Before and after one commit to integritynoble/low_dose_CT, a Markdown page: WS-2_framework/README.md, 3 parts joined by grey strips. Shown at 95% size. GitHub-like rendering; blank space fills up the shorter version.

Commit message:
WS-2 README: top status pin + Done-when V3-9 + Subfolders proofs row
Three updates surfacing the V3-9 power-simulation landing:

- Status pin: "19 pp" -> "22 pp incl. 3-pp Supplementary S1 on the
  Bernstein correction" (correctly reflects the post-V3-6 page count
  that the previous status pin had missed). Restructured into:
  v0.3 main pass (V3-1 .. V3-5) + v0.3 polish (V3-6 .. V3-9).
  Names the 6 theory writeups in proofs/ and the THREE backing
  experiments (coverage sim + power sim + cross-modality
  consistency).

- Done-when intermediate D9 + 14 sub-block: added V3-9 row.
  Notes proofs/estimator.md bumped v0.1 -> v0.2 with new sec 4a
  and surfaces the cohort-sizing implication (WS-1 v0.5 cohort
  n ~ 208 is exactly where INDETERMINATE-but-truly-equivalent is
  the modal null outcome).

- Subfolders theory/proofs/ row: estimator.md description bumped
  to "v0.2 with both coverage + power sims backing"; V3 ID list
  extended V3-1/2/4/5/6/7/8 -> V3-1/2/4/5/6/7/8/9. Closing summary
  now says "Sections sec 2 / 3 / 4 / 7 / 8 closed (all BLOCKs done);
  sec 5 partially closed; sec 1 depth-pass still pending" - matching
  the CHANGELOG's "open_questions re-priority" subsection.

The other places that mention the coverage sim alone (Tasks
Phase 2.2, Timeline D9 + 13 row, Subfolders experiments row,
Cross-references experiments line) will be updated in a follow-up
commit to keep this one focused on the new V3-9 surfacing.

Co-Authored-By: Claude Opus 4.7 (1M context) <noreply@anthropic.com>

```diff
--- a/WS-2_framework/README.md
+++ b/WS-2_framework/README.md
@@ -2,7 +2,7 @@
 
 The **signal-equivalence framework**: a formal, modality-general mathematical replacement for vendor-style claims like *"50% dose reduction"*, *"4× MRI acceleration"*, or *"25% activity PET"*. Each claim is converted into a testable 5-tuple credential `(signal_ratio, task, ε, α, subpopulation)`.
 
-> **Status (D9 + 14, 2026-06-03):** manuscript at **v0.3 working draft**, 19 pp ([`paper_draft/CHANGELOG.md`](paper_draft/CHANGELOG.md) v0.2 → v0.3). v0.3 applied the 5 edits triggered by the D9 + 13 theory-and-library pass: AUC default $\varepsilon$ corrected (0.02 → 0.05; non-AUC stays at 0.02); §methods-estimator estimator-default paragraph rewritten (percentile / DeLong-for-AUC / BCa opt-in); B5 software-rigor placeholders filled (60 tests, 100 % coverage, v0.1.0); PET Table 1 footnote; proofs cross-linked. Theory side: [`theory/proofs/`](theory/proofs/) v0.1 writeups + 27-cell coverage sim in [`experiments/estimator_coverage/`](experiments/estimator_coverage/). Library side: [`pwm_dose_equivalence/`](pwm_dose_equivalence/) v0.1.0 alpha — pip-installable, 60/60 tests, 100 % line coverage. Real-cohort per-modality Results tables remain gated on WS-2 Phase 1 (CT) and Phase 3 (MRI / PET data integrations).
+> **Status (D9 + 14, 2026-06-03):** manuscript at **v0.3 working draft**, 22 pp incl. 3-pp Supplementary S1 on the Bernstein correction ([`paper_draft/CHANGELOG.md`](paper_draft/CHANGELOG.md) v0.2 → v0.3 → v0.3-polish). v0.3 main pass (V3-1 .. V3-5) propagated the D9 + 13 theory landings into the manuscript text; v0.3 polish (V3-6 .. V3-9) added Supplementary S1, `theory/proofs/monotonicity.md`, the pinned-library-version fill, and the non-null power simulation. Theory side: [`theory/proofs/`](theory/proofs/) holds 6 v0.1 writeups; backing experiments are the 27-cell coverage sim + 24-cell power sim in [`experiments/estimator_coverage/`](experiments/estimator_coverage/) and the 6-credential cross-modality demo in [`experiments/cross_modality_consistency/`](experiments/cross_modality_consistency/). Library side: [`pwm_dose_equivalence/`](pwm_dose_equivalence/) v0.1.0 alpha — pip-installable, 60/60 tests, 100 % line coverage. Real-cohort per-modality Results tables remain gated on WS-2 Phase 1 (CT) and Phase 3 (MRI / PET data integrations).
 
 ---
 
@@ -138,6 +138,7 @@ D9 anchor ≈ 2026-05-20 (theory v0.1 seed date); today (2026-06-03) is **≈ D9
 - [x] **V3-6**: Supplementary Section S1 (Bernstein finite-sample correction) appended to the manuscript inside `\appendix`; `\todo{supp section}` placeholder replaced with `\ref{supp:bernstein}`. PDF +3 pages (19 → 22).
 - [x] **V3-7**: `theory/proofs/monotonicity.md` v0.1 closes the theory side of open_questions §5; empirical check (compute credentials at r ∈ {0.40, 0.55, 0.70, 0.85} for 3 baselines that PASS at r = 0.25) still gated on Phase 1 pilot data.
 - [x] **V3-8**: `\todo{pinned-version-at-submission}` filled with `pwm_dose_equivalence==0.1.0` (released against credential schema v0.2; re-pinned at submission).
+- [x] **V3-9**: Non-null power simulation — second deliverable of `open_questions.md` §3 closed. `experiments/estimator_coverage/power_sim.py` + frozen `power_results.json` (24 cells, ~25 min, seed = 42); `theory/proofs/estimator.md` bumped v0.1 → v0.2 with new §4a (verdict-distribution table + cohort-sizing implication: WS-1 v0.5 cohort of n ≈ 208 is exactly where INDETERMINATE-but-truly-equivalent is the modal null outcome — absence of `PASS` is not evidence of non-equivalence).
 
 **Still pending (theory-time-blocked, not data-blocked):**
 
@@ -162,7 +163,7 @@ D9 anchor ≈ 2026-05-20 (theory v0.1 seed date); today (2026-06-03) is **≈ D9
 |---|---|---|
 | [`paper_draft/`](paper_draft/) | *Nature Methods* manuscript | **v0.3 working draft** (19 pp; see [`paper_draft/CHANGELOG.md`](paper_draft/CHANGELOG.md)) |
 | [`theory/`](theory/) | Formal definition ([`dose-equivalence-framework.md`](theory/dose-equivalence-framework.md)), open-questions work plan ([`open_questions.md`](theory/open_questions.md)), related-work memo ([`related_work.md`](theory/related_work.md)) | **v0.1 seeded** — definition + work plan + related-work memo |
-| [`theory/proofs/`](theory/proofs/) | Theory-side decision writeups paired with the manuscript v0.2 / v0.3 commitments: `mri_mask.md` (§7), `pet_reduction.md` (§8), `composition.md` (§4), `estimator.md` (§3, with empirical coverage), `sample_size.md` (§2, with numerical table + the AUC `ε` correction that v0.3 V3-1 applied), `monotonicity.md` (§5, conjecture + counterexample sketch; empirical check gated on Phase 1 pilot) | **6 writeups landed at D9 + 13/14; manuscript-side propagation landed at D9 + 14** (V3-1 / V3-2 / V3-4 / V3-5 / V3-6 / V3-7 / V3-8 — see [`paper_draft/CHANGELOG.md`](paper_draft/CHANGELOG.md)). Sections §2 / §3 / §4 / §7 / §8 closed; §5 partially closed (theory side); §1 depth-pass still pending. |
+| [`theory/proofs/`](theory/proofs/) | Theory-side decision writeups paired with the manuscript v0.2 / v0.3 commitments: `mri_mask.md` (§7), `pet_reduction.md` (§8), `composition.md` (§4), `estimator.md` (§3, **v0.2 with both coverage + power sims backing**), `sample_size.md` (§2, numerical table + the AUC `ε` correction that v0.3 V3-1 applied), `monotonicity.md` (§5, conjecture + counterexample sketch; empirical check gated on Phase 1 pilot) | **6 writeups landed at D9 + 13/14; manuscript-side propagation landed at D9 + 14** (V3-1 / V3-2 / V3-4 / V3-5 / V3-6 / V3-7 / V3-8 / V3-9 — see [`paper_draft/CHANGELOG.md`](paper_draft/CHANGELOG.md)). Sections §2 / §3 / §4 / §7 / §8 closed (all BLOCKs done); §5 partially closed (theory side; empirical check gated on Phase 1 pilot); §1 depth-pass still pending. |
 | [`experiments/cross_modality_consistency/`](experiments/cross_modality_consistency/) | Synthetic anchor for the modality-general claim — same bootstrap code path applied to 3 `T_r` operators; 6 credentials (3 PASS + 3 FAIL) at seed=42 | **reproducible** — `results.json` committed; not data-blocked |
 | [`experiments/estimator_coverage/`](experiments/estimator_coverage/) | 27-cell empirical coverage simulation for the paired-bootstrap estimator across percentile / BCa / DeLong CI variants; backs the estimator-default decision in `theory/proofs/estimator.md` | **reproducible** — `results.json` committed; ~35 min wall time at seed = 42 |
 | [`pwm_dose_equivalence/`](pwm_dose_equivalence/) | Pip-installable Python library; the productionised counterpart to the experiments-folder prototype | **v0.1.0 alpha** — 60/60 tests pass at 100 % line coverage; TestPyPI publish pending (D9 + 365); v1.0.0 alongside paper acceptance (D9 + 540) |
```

......

* What is needed: Each line of the entries that holds "Subfolders" should be counted, and only the total given.

* Task result: 3